I first heard about the Ludwigsburg Venetian Festival three years ago when we moved to Stuttgart. A friend of mine went with her young son and husband, and said it was a great event that I should try. So, the following year (2013), a group of us decided to go together. We picked the same weekend, took the train to Ludwigsburg, and strolled to the Marktplatz on that drizzly Saturday.
However, we knew something wasn't quite right as we approached the main square. Where were the tents and the costumed revelers? Had we missed something? A quick check of our smartphones revealed that the Venetian Festival is a bi-yearly event, and somehow five sets of eyes had missed that fact, because not one of us had ever heard of a bi-weekly festival until that day.
No matter. Our disappointment was soon replaced by good pizza, cheap wine, and new friends as we retreated into the underground dining room of an Italian restaurant along the square. Next year we would be sure not to miss the festival.
And so this past Sunday we once again planned our weekend, took the train to Ludwigsburg, and strolled to the Marktplatz. Only this time, we knew we were in the right place once we got off the train and began to see people strolling by dressed up in 18th century costume (think Marie Antoinette) with the most elaborate masks, fans, canes, and other accessories.
As we got closer to the main square, we were met by an imposing 10-foot cream-colored wall. But once we paid our 10€ entrance fee, we were allowed to step behind the wall into what felt like a another world. All around us were costumed people who had clearly put a lot of thought into their dress. We saw one woman in a unicorn mask with a giant red rose, a pair of women with masks surrounded by giant feathered halos, and many couples dressed in matching his-and-her outfits. The best part was that each costumed festival-goer was more than willing to pose for a photo, a fact that many amateur photographers (including myself) took advantage of.

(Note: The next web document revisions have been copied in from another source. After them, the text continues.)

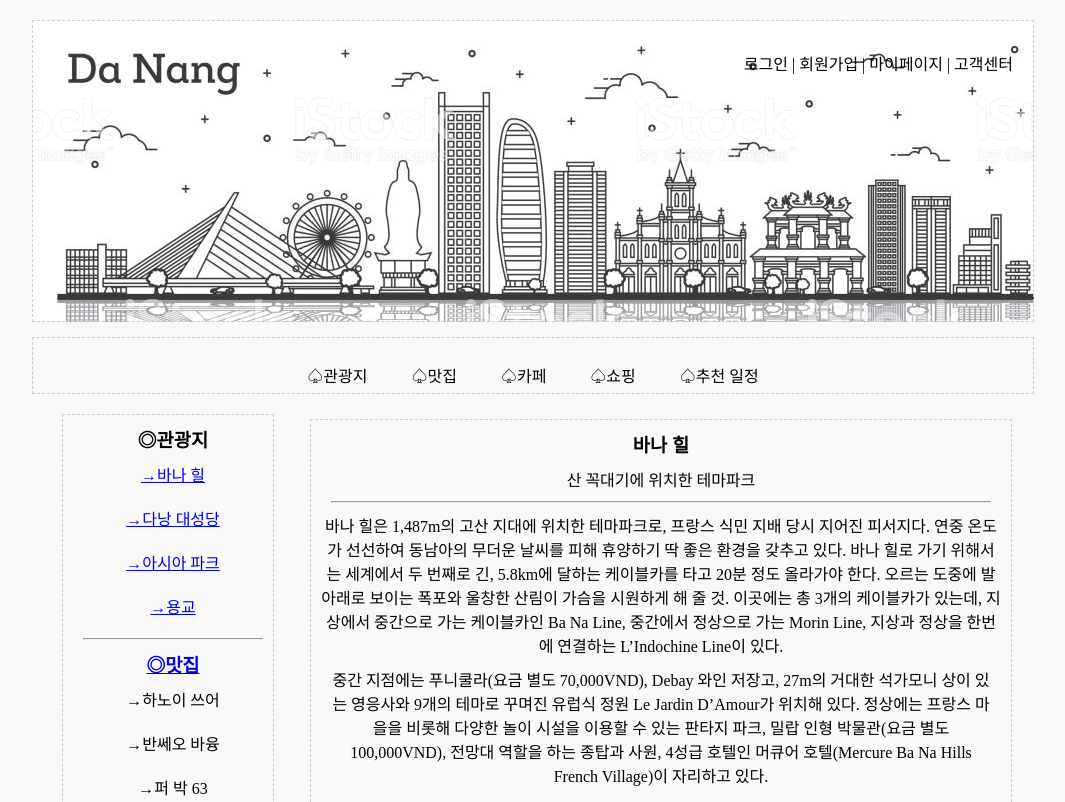
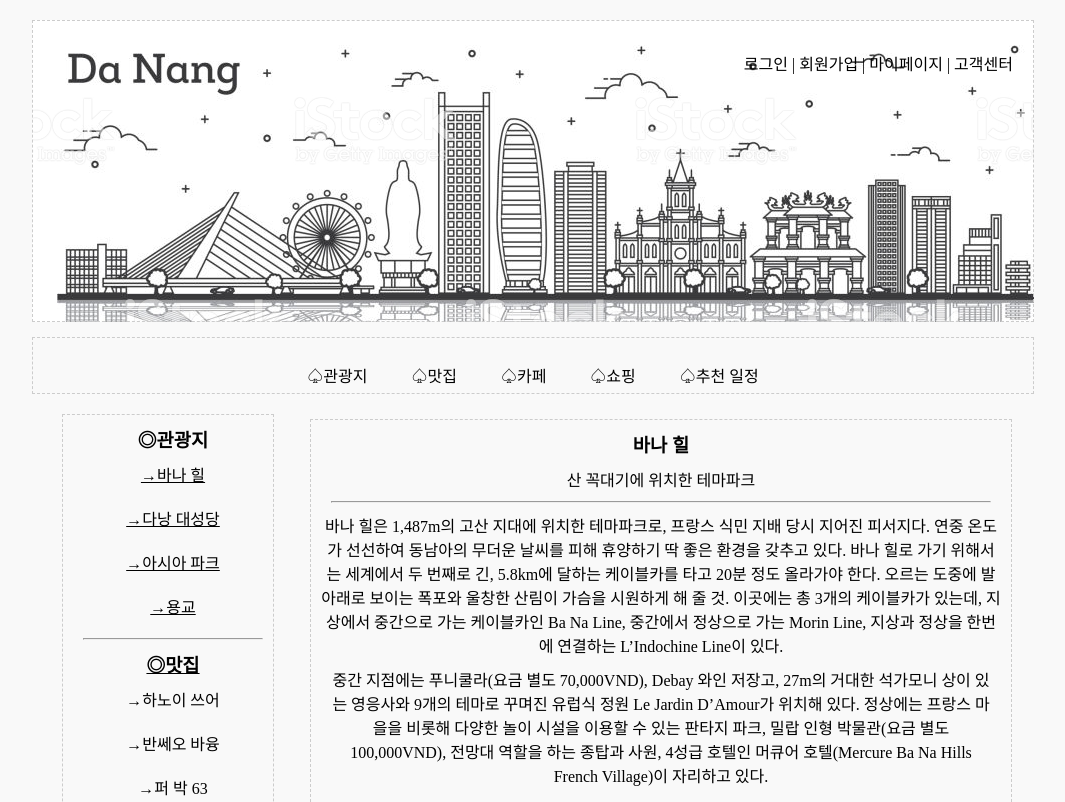
Before and after one commit to hyeyeon0812/hyeyeon0812.github.io, a plain HTML site: page tour.html in a window 1280 px wide. Shown: the top 802 px of the page, without its empty margins (118-1183 px from the left). Drawn offline with Linux system fonts and the light colour scheme.

Commit message:
Update tour.html

```diff
--- a/tour.html
+++ b/tour.html
@@ -15,6 +15,12 @@
 	li {
 		list-style: none;
 
+	}
+	a {
+		color: black;
+	}
+	a:hover {
+		color: orange;
 	}
 	div {
 		text-align: center;
```
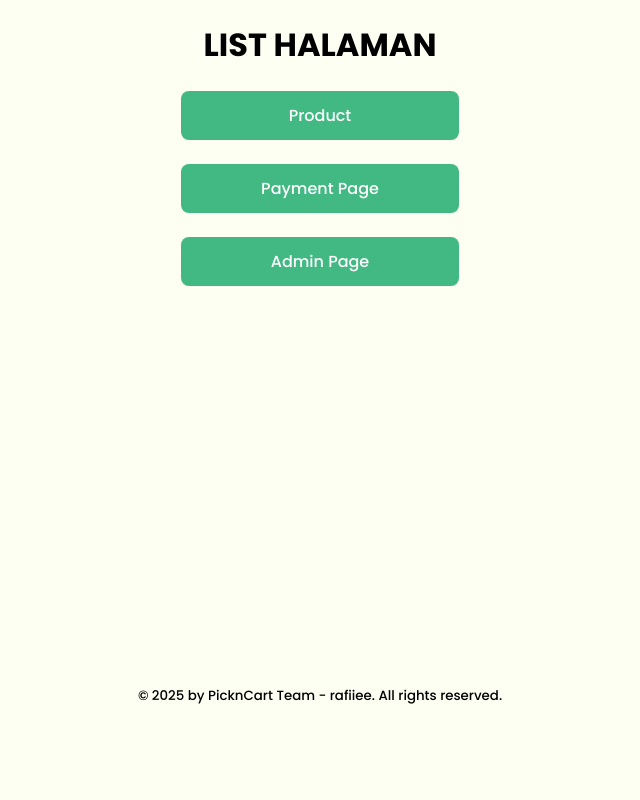
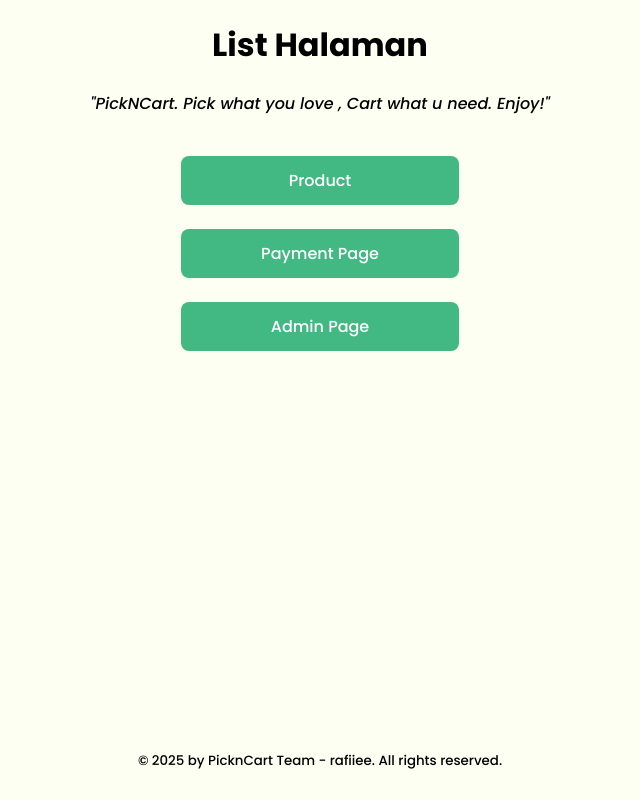
Before and after one commit to sayyesss11rf/sayyesss11rf.github.io, a plain HTML site: page index.html in a window 1280 px wide. Shown: the whole page, without its empty margins (320-960 px from the left). Drawn offline with Linux system fonts and the light colour scheme.

Commit message:
Add files via upload

```diff
--- a/index.html
+++ b/index.html
@@ -47,11 +47,23 @@
     .btn:hover {
       background-color: #35495e;
     }
+
+    .judull {
+        margin-bottom: 5vh;
+        display: block;
+        justify-items: center;
+        align-items: center;
+        font-family: "Poppins", sans-serif;
+        font-weight: 500;
+        font-style: normal;
+    }
   </style>
 </head>
 <body>
-    <h1>LIST HALAMAN</h1>
-    <p></p>
+  <div class="judull">
+    <h1>List Halaman</h1>
+    <i><p>"PickNCart. Pick what you love , Cart what u need. Enjoy!"</p></i>
+  </div>
     <div class="button-container">
       <a href="/product-page/product.html" class="btn">Product</a>
       <a href="/payment-page/payment.html" class="btn">Payment Page</a>
```
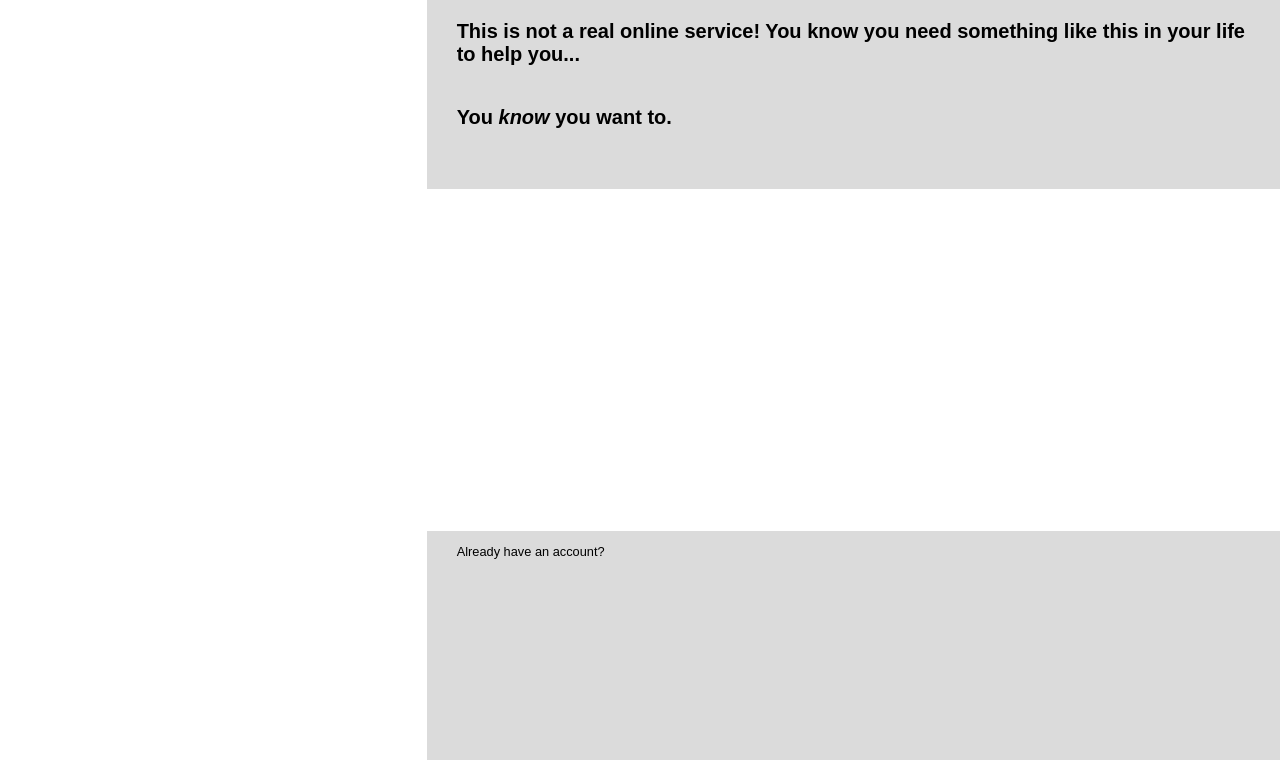
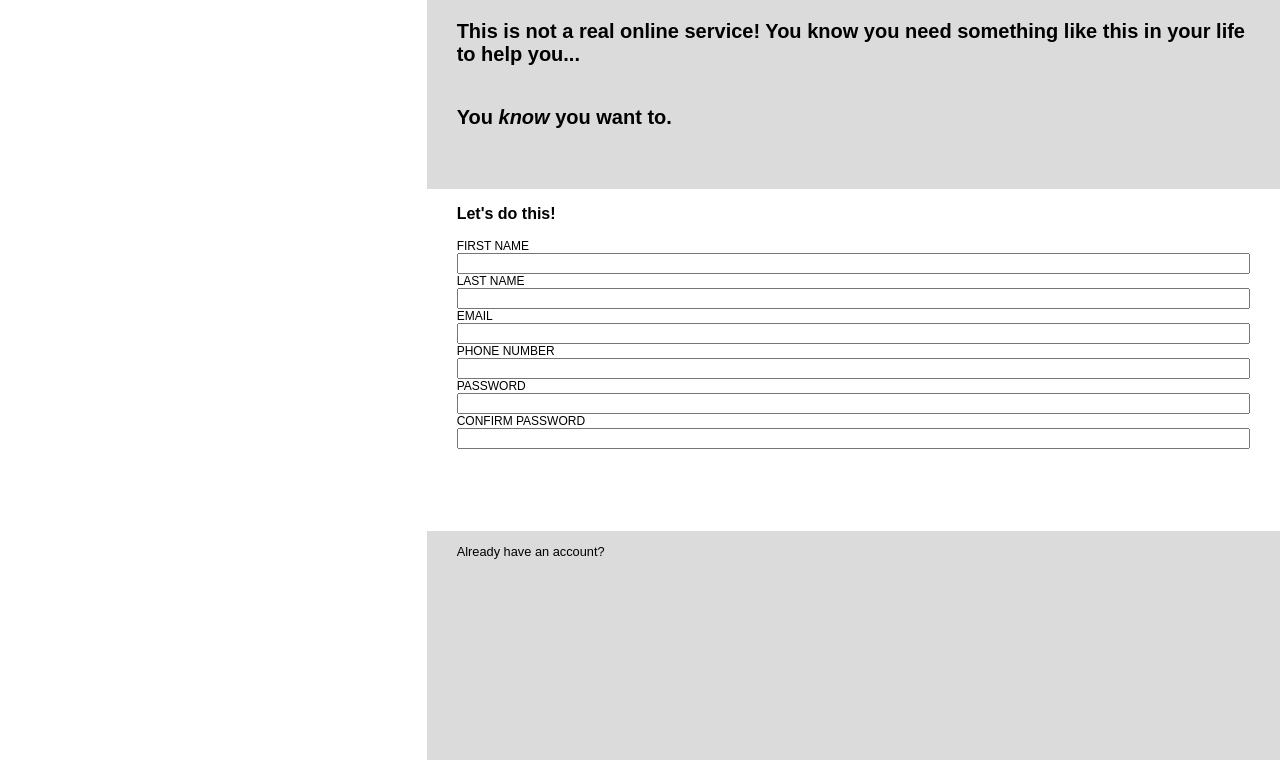
Before and after one commit to tomr345/signup, a plain HTML site: page index.html in a window 1280 px wide. Shown: the part 40-800 px from the top of the page. Drawn offline with Linux system fonts and the light colour scheme.

Commit message:
bones of page complete

```diff
--- a/index.html
+++ b/index.html
@@ -17,7 +17,37 @@
                 <p>This is not a real online service! You know you need something like this in your life to help you...</p>
                 <p>You <i>know</i> you want to.</p>
             </div>
-            <div class="box middle"></div>
+            <div class="box middle">
+                <p><b>Let's do this!</b></p>
+                <form action="">
+                    <label for="firstName">FIRST NAME</label>
+                    <input type="text" id="firstName">
+                </form>
+                <form action="">
+                    <label for="lastName">LAST NAME</label>
+                    <input type="text" id="lastName">
+                </form>
+                <form action="">
+                    <label for="email">EMAIL</label>
+                    <input type="email" id="email">
+                </form>
+                <form action="">
+                    <label for="phoneNum">PHONE NUMBER</label>
+                    <input type="tel" id="phoneNum">
+                </form>
+                <form action="">
+                    <label for="password">PASSWORD</label>
+                    <input type="password" id="password">
+                </form>
+                <form action="">
+                    <label for="password2">CONFIRM PASSWORD</label>
+                    <input type="password" id="password2">
+                </form>
+
+
+
+
+            </div>
             <div class="box bottom">
                 <p class="account-text">Already have an account?</p>
             </div>
--- a/style.css
+++ b/style.css
@@ -44,6 +44,15 @@ body {
     font-size: 1.25rem;
 }
 
+form {
+    display: flex;
+    flex-direction: column;
+}
+
+label {
+    font-size: 0.75rem;
+}
+
 .top, .bottom {
     background-color: #dbdbdb;
 }
```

Lest you get the wrong impression, these costumes were not like the home-crafted ones you often see at American Renaissance Fairs or even at a Halloween. Rather, many of the festival goers looked like they had just walked off of the movie set for Casanova -- their costumes looked that accurate. I suppose Ludwigburgers must get a few chances each year to wear their outfits, what with the Baroque castle and its many events nearby. The Venetian effect was further heightened by the many stages and other artistic installations set up around the main square.
Here are a few of the good pictures that I was able to snap:
Down the Marktstraße there were a good many tents set up selling a number of goods from Venetian masks to Murano glass jewelry. I particularly liked one stall selling vibrantly painted metal animals for the garden and home.
There were also a few food stands, including one selling Italian cookies, another with lots of different types of marzipan, and yet another with huge white chunks of parmesan and dried sausages. We tried some free samples as we took stock of what was on offer, but (somewhat to my disappointment) street food didn't really seem to be the order of the day.
Many of the restaurants along the square, however, are Italian, and for the festival they were offering special menus. And so we walked back to La Signora Moro, the Italian restaurant that we had enjoyed so much last year, and sat down at a table on the patio.
I chose a lovely glass of chianti paired with an orecchiette pasta with a tomato and ground beef sauce, topped with fresh-shaved parmesan. The sauce was rich and satisfying, with the right blend of acidity and sweetness.
Matt ordered the pizza parma with parma ham, arugula, and shaved parmesan. The ingredients were extra fresh and the crust was of the thin variety, but sadly, it could have used another minute or two in the brick oven as the crust, though cooked through, was not as golden brown as it should have been. Despite this minor problem, we enjoyed our meals and would return there again the next time we're in Ludwigsburg.
After dinner we were lured away to the square by the beating of drums, or rather trash cans, being played by a music group, followed by the "ohs" and "ahs" of the crowd watching a pair of fire jugglers. After them we saw a very surreal puppet show with white, single-eyed robots and a speechless comedy sketch featuring three "chefs" that reminded me very much of the old I Love Lucy episode when Lucy works in a chocolate factory for a day.
After that we took another stroll back towards the Fischerhafen where we listened to a jazz band play. Along the way, we stopped to have dessert at a crêpe stand that was selling làngos. These fried flat breads are technically Hungarian, but I didn't really care after taking my first bite of the deep fried dough smothered in nutella. One of the many things I love about Europe is the fact that you can usually always find some kind of nutella-smothered dessert at a festival -- yum!
Finally, as the night started to set in and the festival began to wind down, we were treated to one final show featuring a tiny humanoid light being and later two giant light beings playing with a light ball. The show was definitely my favorite of the evening with its electronic mood music and otherworldly light beings.
I wanted to stay longer, but towards 9:30 pm I began to yawn and knew that we should start heading to the s-bahn if we wanted to take the 20-30 minute journey home and still get a decent night's sleep before work in the morning. When the festival returns in 2016, we'll definitely try to go on the Saturday night (as long as its not raining, as it did this year) so that we can enjoy more of the festivities.
So mark your calendars and plan on going, because the Venetian Festival is truly an event not to miss!